Hansen's famous 1988 paper used runs of an early GISS GCM to forecast temperatures for the next thirty years. These forecasts are now often checked against observations. I wrote about them here. That post had an active plotter which allowed you to superimpose various observation data on Hansen's original model results.
We now have nearly four more years of results, so I thought it would be worth catching up. I've updated to Sept 2015, or latest available. Hansen's original plot matched to GISS Ts (met stations only), and used a baseline of 1951-80. I have used that base where possible, but for the satellite measures UAH and RSS I have matched to GISS Ts (Hansen's original index) in the 1981-2010 mean. That is different to the earlier post, where I matched all the data to GISS Ts. But there is also a text window where you can enter your own offset if you have some other idea.
A reminder that Hansen did his calculations subject to three scenarios, A,B,C. GCM models do not predict the future of GHG gas levels, etc - that must be supplied as input. People like to argue about what these scenarios meant, and which is to be preferred. The only test that matters is what actually occurred. And the test of that are the actual GHG concentrations that he used, relative to what we now measure. The actual numbers are in files here.
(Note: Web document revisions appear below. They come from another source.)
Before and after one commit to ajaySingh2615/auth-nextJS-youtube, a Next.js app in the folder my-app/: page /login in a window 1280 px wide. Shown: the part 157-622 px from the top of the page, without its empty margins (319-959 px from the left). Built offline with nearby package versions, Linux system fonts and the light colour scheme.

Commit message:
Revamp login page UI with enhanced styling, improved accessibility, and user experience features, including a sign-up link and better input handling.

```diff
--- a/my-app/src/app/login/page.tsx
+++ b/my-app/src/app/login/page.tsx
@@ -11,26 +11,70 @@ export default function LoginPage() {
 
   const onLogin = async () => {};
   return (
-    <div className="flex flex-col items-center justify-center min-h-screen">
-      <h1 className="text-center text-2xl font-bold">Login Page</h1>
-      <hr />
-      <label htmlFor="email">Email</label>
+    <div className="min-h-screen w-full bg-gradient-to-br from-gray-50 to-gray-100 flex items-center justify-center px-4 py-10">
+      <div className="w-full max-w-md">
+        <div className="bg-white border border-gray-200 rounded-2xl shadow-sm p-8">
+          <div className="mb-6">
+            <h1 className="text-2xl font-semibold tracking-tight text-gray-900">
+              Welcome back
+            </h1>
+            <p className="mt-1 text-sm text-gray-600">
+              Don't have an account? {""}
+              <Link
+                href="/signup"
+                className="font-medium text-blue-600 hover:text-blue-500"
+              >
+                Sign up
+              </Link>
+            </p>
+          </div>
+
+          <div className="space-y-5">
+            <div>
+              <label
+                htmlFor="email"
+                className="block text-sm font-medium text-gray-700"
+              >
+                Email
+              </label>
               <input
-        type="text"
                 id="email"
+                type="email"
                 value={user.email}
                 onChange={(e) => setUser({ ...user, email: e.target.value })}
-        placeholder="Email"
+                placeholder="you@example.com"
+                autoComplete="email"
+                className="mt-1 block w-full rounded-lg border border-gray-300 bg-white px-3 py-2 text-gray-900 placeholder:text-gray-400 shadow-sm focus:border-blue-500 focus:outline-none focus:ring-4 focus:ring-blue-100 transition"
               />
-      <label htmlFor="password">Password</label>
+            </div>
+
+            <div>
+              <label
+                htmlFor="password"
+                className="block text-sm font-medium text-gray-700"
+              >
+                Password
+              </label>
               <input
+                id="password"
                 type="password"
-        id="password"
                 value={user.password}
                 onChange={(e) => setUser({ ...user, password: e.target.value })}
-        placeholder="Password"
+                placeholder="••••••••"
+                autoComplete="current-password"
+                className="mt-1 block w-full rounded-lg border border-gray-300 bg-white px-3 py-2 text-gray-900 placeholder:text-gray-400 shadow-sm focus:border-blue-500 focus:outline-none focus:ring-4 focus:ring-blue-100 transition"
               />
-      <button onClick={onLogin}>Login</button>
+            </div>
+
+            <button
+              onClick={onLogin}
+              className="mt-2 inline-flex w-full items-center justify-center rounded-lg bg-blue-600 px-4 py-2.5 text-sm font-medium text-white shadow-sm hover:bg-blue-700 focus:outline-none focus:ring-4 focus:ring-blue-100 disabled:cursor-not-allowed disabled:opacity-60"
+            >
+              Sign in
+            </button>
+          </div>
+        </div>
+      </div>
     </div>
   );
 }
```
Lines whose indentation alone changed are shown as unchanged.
Scenario A, highest emissions, has 410 ppm in 2015. Scen B has 406, and Scen C has 369.5. The differences between A and B mainly lie elsewhere - B allowed for a volcano (much like Pinatubo), and of course there are other gases, including CFC's, which were still being emitted in 1988. Measured CO2 fell a little short of Scenarios A and B, and methane fell quite a lot short, as did CFCs. So overall, the actual scenario that unfolded was between B and C.
Remember, Hansen was not just predicting for the 2010-15 period. In fact, his GISS Ts index tracked Scenario B quite well untill 2010, then his model warmed while the Earth didn't. But then the model stabilised while lately the Earth has warmed, so once again the Scenario B projections are coming close. Since the projections actually cool now to 2017, it's likely that surface air observation series will be warmer than Scen B. GISS Ts corresponds to the actual air measure that his model provided. Land/ocean indices include SST, which was not the practice in 1988.
So in the graphic below, you can choose with radio buttons which indices to plot. You can enter a prior offset if you wish. It's hard to erase on a HTML canvas, so there is a clear all button to let you start again. The data is annual average; 2015 is average to date. You can check the earlier post for more detail.
Quantitative continuity estimates
7 hours ago